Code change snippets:
=-=-=
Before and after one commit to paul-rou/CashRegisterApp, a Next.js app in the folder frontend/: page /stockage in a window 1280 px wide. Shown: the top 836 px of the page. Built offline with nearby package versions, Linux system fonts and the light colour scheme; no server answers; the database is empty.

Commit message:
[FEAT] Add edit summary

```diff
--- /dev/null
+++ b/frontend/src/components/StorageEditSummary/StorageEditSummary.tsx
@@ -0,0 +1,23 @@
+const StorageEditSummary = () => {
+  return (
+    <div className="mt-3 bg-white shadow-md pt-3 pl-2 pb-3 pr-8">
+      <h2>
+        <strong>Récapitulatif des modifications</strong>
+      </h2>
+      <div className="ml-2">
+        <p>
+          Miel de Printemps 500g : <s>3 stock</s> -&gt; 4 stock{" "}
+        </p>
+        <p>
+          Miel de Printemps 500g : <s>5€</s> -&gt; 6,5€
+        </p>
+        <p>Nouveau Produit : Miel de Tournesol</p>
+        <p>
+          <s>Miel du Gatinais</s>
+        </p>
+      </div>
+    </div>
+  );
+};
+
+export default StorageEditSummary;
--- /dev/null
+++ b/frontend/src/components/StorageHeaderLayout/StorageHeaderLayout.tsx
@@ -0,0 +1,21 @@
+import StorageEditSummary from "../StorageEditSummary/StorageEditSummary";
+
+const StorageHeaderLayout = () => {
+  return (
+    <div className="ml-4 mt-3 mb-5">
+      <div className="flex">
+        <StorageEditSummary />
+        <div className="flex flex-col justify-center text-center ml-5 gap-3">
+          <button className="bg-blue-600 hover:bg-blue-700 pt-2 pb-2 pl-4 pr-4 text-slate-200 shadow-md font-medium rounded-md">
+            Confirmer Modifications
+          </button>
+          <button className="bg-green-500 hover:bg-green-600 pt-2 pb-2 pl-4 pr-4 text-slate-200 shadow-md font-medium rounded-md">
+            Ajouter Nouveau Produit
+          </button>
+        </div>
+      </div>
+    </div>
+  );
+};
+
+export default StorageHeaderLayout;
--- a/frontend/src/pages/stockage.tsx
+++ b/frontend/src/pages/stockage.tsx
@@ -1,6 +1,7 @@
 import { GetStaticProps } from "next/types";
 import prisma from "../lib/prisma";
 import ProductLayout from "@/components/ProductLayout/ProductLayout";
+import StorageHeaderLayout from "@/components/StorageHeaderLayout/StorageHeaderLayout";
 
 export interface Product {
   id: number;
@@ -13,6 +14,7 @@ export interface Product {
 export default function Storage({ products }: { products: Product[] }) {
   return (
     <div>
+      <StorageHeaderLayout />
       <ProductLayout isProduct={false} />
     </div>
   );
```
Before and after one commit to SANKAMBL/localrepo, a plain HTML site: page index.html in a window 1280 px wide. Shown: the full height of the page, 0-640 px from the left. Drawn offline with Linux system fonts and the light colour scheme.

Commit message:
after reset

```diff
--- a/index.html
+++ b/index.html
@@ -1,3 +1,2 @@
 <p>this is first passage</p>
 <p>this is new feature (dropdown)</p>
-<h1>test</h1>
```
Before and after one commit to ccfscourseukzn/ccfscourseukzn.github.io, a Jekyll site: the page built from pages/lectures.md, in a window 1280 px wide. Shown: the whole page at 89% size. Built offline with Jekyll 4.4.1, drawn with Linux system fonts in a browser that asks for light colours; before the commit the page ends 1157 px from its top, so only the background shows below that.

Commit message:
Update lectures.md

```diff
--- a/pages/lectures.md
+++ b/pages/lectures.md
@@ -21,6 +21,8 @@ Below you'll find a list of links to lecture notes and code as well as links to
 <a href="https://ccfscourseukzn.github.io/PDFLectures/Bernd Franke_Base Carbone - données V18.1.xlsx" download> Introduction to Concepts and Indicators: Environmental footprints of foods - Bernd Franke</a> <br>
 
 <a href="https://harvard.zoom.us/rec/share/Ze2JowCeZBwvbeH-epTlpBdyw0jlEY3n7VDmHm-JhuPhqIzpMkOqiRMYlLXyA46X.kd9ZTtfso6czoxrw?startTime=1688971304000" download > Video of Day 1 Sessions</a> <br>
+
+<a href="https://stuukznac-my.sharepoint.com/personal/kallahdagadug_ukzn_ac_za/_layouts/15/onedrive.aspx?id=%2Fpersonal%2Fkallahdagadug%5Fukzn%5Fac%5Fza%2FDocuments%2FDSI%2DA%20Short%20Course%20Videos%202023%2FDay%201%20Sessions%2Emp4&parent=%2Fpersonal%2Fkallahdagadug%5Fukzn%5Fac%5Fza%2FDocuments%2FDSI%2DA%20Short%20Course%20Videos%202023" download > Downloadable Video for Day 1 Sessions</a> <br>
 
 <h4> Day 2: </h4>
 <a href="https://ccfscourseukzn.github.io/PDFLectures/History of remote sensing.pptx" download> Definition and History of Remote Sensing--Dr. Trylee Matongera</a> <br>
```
=-=-=
WHAT THE EXERCISE ASKS ->
When a line above includes the word "StorageHeaderLayout", please list that line.

WRITTEN REPLY ->
+++ b/frontend/src/components/StorageHeaderLayout/StorageHeaderLayout.tsx
+const StorageHeaderLayout = () => {
+export default StorageHeaderLayout;
+import StorageHeaderLayout from "@/components/StorageHeaderLayout/StorageHeaderLayout";
+      <StorageHeaderLayout />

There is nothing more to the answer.